This project focuses on two important aspects of malignant catarrhal fever (MCF) research: Objective 1 is development of a safe and effective sheep-associated (SA)-MCF vaccine for clinically susceptible species and Objective 2 is improvement of diagnostic capabilities for detection of MCF virus reservoirs. In Sub-objective 1.A, we will test a recombinant viral vectored vaccine expressing ovine herpesvirus-2 (OvHV-2) glycoprotein B (gB) in cattle and bison to determine its safety and immunogenicity. Vaccination will be done with the viral vector in adjuvant alone or following prime immunization with DNA encoding OvHV-2 gB. Experimental animals will be monitored for potential adverse effects from immunizations and development of immune responses to the OvHV-2 antigen. Our hypothesis is that immunization with the vaccine formulations and regimes tested does not cause adverse reactions in cattle or bison. In Sub-objective 1.B, we will determine the efficacy of a vaccine in preventing SA-MCF in bison. The hypothesis for this sub-objective is that immunization with a vaccine targeting OvHV-2 gB protects bison from SA-MCF following challenge with a lethal dose of OvHV-2. Experimental animals will be challenged at different times post-vaccination to evaluate the duration of protection induced by vaccination.
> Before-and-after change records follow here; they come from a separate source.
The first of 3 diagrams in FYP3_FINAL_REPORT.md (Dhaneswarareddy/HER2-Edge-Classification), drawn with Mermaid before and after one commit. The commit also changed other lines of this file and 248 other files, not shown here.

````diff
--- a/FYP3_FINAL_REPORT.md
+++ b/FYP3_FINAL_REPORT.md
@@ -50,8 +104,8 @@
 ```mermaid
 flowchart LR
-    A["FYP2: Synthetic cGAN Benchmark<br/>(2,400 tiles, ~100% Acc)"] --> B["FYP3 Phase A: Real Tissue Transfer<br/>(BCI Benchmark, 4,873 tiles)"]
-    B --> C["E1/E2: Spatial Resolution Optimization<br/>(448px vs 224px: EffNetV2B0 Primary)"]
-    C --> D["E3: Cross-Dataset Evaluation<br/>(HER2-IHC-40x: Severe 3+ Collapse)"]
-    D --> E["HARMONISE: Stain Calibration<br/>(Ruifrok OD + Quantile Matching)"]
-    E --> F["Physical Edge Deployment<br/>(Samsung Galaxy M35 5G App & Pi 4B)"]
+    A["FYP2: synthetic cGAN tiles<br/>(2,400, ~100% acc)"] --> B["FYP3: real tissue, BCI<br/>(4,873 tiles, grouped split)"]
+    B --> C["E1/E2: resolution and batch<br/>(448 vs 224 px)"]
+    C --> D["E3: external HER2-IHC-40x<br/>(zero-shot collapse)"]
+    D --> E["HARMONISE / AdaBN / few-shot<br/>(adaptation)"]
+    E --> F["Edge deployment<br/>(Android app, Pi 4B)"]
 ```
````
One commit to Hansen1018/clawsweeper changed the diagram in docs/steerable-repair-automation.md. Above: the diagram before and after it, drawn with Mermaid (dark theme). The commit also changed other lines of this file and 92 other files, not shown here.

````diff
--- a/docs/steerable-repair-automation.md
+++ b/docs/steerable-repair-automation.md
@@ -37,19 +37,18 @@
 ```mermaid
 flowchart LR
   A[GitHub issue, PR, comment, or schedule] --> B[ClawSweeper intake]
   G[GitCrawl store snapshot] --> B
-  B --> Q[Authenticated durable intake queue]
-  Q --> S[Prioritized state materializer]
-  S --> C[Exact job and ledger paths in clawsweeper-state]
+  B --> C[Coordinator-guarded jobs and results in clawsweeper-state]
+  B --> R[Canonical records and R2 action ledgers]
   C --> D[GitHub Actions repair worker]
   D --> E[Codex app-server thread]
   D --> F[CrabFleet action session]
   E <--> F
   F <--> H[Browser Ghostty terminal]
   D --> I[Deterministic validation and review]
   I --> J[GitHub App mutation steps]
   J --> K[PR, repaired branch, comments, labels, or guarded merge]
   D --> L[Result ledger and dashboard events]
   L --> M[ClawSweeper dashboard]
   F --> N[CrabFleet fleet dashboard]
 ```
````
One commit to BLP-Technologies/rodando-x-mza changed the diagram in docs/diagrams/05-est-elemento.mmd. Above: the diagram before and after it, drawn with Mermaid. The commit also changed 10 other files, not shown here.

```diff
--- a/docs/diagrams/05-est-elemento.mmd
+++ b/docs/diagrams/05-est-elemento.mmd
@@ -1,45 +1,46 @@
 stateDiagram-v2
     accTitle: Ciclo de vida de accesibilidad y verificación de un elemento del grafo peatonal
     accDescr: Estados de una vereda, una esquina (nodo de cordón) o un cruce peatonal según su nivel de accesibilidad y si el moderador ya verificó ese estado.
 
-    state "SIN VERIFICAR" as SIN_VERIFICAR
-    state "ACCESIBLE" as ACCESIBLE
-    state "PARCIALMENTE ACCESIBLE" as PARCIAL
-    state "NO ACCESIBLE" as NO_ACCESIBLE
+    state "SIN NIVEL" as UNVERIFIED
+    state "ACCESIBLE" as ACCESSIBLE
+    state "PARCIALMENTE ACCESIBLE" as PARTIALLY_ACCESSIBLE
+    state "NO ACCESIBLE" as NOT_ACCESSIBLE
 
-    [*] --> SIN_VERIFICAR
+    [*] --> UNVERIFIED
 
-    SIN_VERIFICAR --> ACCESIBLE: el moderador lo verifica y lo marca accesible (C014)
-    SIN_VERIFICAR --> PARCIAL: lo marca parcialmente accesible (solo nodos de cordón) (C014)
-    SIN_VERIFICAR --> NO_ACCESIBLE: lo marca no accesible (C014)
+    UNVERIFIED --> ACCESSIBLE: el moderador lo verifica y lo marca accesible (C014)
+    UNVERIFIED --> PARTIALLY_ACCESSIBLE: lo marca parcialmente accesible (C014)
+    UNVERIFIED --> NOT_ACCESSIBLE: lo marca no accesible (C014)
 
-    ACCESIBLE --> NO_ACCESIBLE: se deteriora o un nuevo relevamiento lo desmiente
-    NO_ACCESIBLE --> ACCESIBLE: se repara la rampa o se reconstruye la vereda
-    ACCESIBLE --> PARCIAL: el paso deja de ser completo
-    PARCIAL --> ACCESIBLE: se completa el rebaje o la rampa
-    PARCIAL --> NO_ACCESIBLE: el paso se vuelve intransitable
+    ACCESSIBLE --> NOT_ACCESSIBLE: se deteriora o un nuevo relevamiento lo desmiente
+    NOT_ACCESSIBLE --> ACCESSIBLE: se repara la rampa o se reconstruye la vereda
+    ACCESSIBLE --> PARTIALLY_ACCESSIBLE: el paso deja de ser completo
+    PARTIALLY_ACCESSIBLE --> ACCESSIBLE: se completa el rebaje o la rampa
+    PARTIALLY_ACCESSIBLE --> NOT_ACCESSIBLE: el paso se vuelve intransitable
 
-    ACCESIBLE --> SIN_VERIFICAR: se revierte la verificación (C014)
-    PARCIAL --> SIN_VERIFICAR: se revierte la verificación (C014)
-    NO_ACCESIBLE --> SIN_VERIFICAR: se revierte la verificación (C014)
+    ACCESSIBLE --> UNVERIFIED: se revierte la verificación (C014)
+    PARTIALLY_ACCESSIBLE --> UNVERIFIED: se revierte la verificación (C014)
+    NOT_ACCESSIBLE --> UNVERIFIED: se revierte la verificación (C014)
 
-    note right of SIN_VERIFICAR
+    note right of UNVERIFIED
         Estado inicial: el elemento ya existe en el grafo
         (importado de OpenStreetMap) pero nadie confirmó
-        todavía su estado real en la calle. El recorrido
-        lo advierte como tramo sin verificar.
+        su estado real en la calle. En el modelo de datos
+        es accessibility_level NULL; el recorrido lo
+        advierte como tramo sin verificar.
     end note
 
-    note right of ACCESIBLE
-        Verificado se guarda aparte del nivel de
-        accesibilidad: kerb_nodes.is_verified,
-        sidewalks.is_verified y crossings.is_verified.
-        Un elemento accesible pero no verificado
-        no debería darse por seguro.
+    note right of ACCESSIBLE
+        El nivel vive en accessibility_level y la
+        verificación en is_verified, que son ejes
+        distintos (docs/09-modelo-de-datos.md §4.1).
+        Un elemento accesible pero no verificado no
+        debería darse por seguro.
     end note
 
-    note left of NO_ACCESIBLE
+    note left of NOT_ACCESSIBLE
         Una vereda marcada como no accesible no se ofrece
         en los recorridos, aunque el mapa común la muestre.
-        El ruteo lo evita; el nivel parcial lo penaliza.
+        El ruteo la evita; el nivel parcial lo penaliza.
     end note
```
In Sub-objective 1.C, we will assess the risk of SA-MCF vaccinated bison to develop MCF upon exposure to OvHV-2 infected sheep. This will be a field trial to test the hypothesis that bison immunized with the SA-MCF vaccine have reduced risk of developing MCF than non-vaccinated animals when exposed to OvHV-2 infected sheep. Vaccinated and non-vaccinated control bison will be exposed to a flock of OvHV-2 infected sheep maintained at close proximity for at least 3 months. Development of disease in both groups will be used to calculate protection rates and risks. In Objective 2 we will improve MCF diagnosis by developing a point-of-care serological assay for detection of MCFV antibodies. The goal is to validate and optimize a lateral flow immunoassay using recombinant OvHV-2 gB coupled to quantum dots as antigen. This is expected to result in a rapid, simple, sensitive, and inexpensive method to identify infected animals that can serve as viral reservoirs.